EXERCISE PROMPT - For this listing, report how many lines contain the string "WALLET", using only a number.

GIVEN ENTRIES -
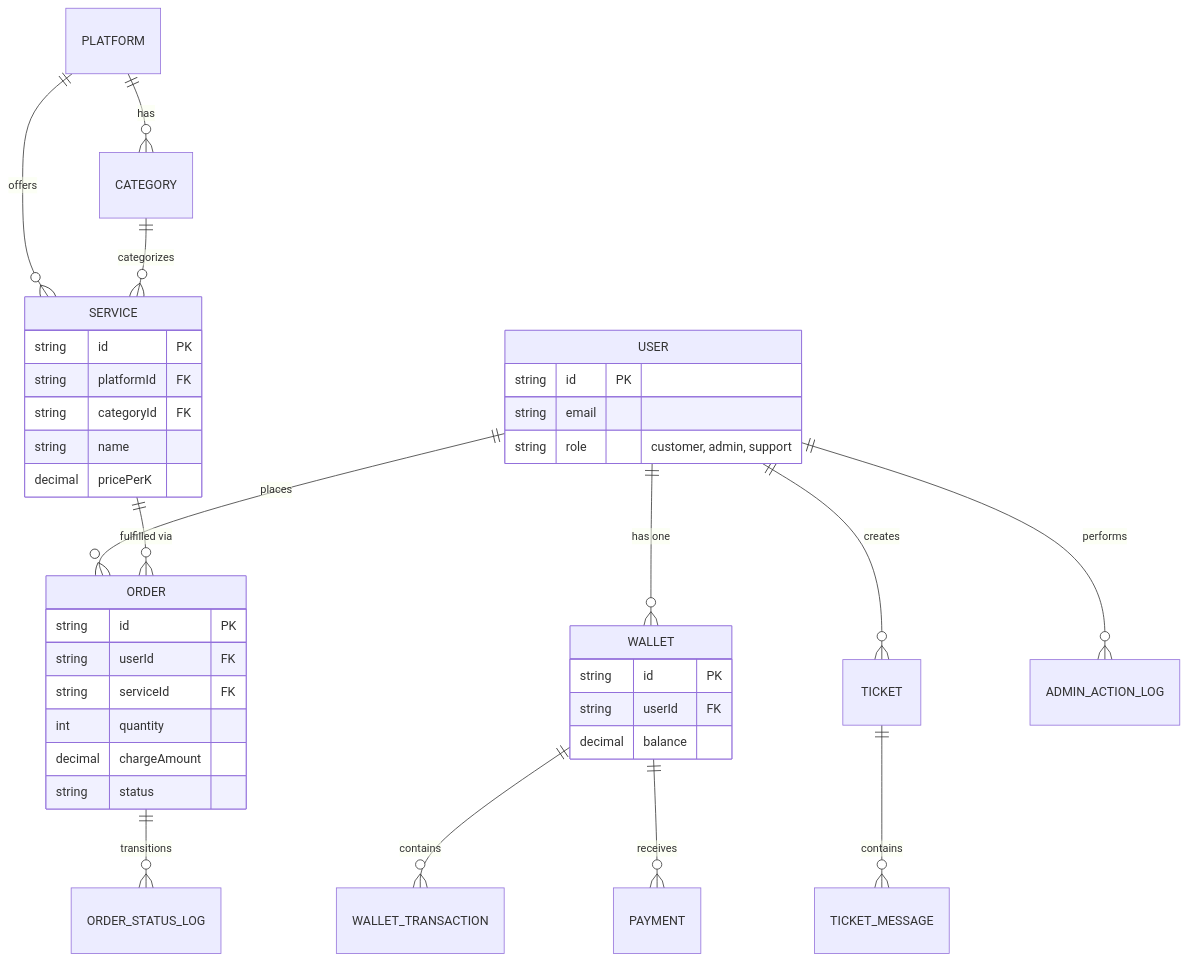
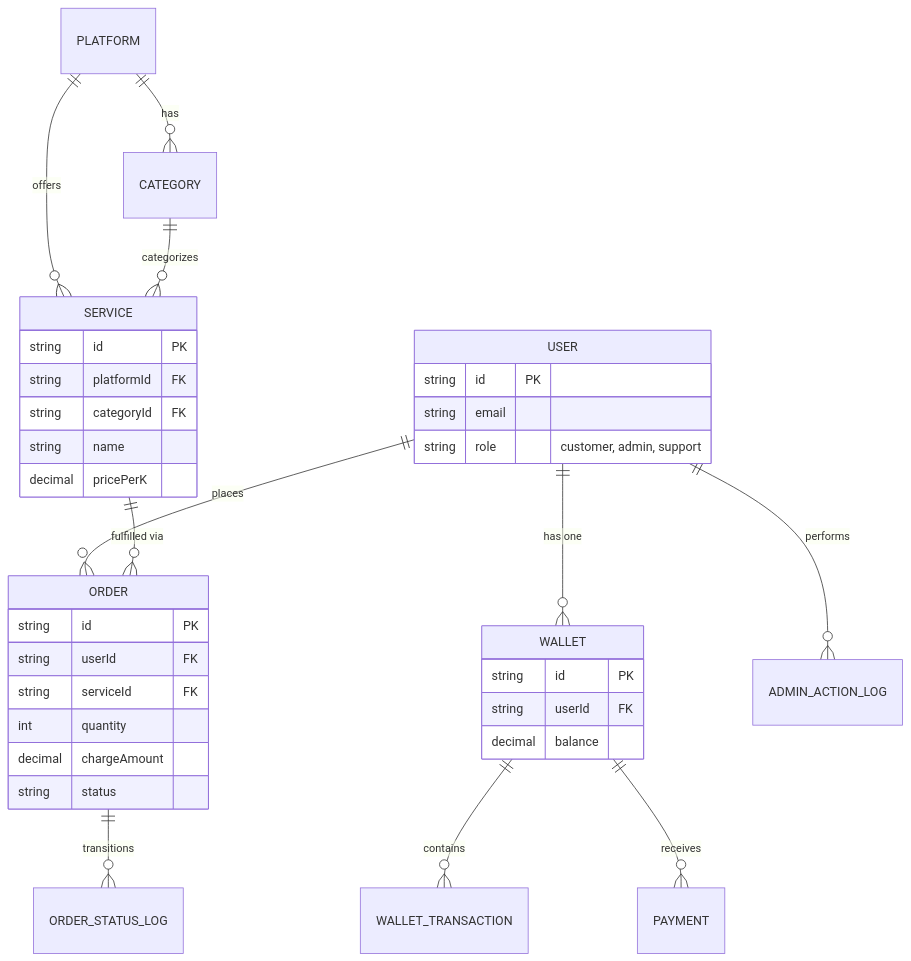
One commit to MohamedMBG/digital-mania-growth changed the diagram in docs/architecture/database_schema.md. Above: the diagram before and after it, drawn with Mermaid. The commit also changed other lines of this file and 9 other files, not shown here.

````diff
--- a/docs/architecture/database_schema.md
+++ b/docs/architecture/database_schema.md
@@ -9,44 +9,42 @@
 ```mermaid
 erDiagram
     USER ||--o{ WALLET : "has one"
     USER ||--o{ ORDER : "places"
-    USER ||--o{ TICKET : "creates"
     USER ||--o{ ADMIN_ACTION_LOG : "performs"
     WALLET ||--o{ WALLET_TRANSACTION : "contains"
     WALLET ||--o{ PAYMENT : "receives"
     PLATFORM ||--o{ CATEGORY : "has"
     PLATFORM ||--o{ SERVICE : "offers"
     CATEGORY ||--o{ SERVICE : "categorizes"
     SERVICE ||--o{ ORDER : "fulfilled via"
     ORDER ||--o{ ORDER_STATUS_LOG : "transitions"
-    TICKET ||--o{ TICKET_MESSAGE : "contains"
 
     USER {
         string id PK
         string email
         string role "customer, admin, support"
     }
 
     WALLET {
         string id PK
         string userId FK
         decimal balance
     }
 
     SERVICE {
         string id PK
         string platformId FK
         string categoryId FK
         string name
         decimal pricePerK
     }
 
     ORDER {
         string id PK
         string userId FK
         string serviceId FK
         int quantity
         decimal chargeAmount
         string status
     }
 ```
````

EXERCISE RESULT - 4